# Work to complete
In the records that come next, find every line with "label". Return those lines.
___ Extracted material
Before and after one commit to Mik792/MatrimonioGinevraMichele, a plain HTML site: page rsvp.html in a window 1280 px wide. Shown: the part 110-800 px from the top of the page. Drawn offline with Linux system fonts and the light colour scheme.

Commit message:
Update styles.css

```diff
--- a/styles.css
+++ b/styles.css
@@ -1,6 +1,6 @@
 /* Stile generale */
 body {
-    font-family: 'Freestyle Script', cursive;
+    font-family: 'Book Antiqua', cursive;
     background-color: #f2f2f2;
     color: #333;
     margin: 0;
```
______
___ Extracted material
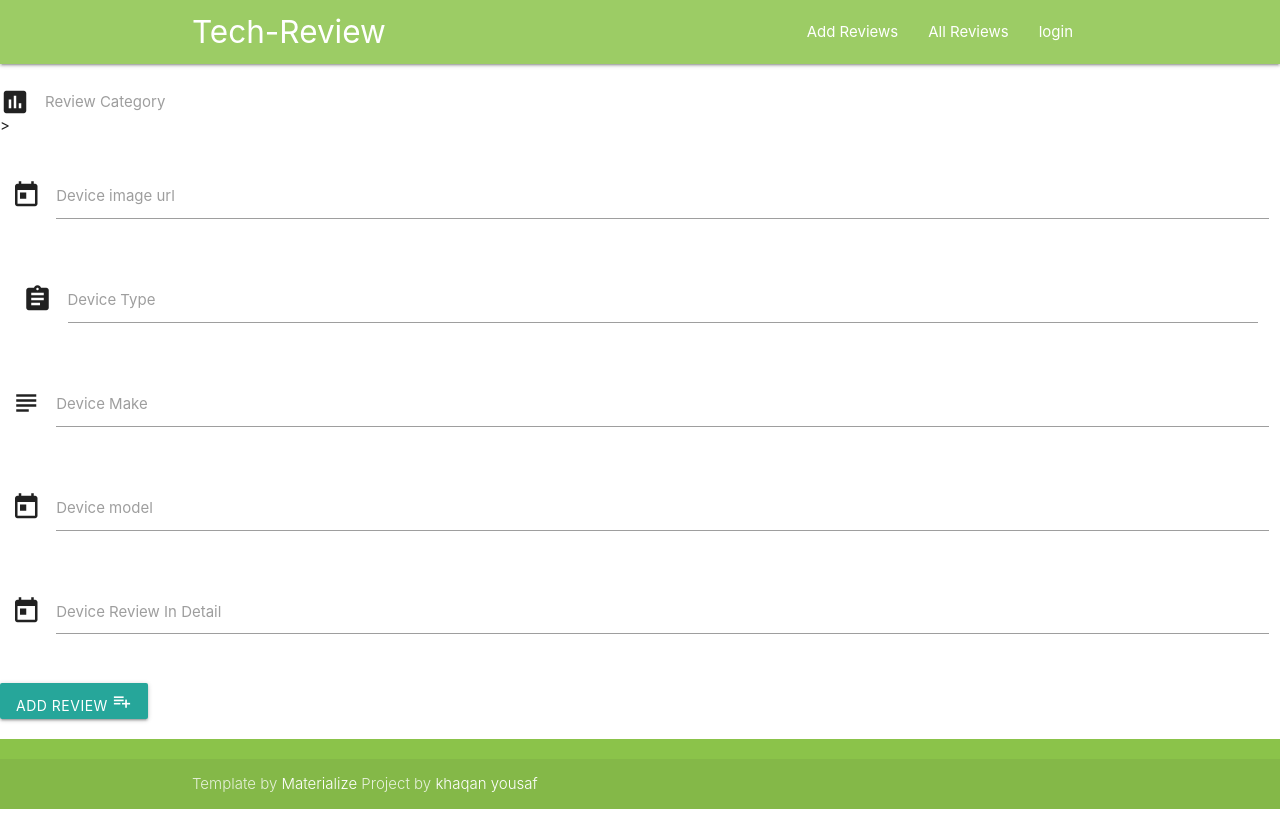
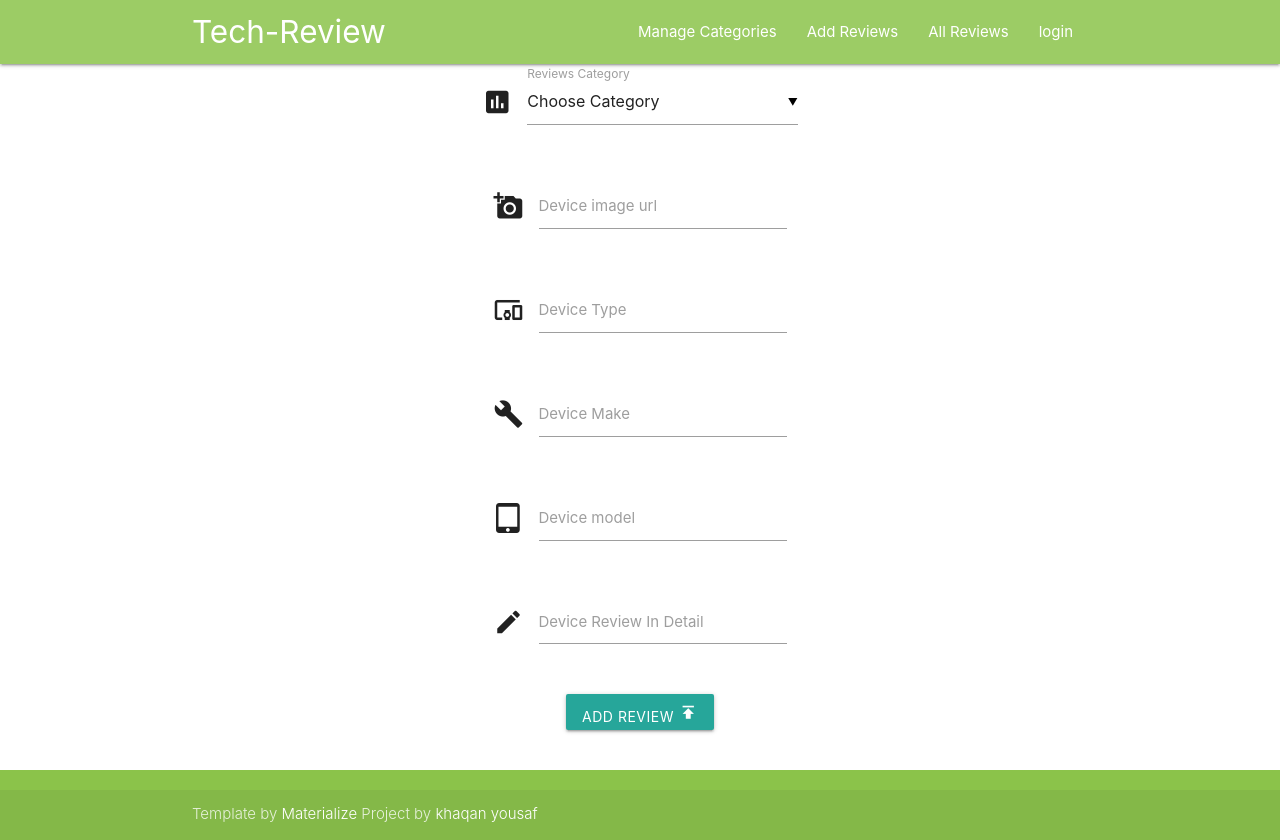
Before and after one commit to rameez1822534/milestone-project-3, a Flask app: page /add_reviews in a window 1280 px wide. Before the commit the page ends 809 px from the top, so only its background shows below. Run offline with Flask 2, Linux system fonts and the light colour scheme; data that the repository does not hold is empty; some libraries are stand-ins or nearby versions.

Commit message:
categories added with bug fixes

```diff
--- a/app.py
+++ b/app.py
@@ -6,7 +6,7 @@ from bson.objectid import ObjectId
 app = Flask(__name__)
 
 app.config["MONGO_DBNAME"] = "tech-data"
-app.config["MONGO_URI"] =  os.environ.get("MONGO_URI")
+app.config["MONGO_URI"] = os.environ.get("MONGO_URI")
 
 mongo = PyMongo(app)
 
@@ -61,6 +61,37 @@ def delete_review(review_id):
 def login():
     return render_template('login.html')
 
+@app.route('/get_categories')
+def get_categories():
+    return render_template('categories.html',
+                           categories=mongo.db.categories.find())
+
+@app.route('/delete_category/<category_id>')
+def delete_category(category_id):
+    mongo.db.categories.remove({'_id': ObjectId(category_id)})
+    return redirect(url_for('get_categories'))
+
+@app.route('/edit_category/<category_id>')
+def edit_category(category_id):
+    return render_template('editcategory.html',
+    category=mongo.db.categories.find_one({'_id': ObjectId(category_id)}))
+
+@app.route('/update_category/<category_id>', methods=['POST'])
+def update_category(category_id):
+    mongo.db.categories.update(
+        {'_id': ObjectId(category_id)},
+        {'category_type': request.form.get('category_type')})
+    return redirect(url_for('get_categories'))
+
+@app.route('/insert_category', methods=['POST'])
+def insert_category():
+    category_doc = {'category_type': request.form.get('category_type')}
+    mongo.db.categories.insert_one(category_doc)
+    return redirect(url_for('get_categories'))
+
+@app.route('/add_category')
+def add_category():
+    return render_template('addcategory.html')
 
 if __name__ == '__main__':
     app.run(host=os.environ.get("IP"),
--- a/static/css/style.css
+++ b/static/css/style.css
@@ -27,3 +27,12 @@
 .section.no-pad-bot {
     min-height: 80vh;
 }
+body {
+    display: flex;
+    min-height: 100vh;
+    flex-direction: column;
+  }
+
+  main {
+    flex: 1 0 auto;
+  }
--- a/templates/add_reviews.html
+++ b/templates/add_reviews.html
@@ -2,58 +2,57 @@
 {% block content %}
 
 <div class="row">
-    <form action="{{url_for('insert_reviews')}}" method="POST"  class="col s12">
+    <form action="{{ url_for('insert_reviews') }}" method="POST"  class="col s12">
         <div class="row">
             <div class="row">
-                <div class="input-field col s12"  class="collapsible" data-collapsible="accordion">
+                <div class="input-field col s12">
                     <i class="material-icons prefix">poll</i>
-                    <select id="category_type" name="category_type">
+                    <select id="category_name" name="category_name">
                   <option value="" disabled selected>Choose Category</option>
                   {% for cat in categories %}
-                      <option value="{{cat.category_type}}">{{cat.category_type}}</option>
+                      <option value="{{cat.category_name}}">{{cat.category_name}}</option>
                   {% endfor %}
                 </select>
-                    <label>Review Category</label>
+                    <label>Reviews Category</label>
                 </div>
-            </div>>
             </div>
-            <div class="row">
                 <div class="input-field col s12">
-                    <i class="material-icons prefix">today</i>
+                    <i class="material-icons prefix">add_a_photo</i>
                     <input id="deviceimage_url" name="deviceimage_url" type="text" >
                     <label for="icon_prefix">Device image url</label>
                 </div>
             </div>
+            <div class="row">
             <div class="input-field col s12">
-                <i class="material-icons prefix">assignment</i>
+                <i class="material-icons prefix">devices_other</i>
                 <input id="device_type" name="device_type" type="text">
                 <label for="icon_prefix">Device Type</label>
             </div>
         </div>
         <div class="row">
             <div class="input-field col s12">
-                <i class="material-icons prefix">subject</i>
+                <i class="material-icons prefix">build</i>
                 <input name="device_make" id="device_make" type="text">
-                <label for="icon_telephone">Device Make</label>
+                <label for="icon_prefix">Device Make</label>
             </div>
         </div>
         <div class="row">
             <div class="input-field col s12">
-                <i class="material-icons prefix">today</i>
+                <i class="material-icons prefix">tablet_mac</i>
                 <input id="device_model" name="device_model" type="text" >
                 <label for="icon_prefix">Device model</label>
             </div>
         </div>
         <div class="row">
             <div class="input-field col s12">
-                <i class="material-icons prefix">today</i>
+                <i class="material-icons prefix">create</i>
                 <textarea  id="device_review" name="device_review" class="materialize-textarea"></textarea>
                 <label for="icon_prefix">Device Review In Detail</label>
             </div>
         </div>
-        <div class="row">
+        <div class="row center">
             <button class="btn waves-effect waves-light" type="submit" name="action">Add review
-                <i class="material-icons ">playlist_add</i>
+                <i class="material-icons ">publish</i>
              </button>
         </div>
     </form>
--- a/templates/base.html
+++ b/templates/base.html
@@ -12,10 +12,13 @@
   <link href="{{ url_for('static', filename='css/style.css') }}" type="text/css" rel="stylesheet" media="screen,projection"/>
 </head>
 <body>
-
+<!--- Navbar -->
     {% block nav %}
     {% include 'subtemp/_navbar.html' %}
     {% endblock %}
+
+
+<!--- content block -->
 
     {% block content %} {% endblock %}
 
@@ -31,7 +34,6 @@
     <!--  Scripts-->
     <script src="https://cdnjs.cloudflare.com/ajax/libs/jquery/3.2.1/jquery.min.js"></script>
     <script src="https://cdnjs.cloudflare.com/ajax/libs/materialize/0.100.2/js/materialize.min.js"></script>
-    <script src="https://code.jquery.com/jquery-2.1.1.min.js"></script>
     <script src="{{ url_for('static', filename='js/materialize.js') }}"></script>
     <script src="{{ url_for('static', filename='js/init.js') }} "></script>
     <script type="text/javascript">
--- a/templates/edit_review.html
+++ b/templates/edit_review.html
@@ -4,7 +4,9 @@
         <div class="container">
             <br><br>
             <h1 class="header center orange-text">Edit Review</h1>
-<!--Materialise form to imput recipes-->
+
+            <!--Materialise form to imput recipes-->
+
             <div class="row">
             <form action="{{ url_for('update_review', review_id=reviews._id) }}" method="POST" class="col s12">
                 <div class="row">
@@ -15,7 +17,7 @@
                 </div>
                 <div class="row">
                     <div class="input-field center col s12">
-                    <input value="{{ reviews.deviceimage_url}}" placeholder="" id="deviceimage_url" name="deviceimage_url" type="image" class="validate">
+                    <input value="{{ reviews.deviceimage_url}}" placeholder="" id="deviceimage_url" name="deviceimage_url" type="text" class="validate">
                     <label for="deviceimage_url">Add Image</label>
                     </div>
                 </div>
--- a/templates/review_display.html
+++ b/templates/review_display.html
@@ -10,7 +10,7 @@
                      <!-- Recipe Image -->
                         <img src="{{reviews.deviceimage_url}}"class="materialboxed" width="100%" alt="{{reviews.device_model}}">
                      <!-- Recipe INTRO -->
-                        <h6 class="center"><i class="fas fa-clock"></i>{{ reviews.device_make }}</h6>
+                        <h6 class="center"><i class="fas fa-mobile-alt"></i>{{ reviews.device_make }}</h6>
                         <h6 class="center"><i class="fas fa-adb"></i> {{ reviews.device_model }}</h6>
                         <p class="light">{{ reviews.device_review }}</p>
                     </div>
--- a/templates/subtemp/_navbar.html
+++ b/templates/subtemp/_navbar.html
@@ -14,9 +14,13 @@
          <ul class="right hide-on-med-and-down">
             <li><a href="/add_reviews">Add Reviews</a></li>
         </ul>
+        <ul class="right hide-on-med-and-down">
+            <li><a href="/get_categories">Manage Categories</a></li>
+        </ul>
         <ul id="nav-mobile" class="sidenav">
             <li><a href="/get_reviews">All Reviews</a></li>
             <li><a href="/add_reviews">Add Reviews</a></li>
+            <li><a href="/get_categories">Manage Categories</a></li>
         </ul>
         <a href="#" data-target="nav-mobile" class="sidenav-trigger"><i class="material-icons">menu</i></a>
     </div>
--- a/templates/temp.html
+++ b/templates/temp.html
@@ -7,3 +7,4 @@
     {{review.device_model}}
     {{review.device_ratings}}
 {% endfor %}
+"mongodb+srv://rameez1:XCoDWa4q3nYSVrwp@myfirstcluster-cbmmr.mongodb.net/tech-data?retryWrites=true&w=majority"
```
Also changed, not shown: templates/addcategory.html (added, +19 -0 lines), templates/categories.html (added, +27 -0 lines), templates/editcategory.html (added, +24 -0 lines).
______
# Result for this task
-                    <label>Review Category</label>
+                    <label>Reviews Category</label>
                     <label for="icon_prefix">Device image url</label>
                 <label for="icon_prefix">Device Type</label>
-                <label for="icon_telephone">Device Make</label>
+                <label for="icon_prefix">Device Make</label>
                 <label for="icon_prefix">Device model</label>
                 <label for="icon_prefix">Device Review In Detail</label>
                     <label for="deviceimage_url">Add Image</label>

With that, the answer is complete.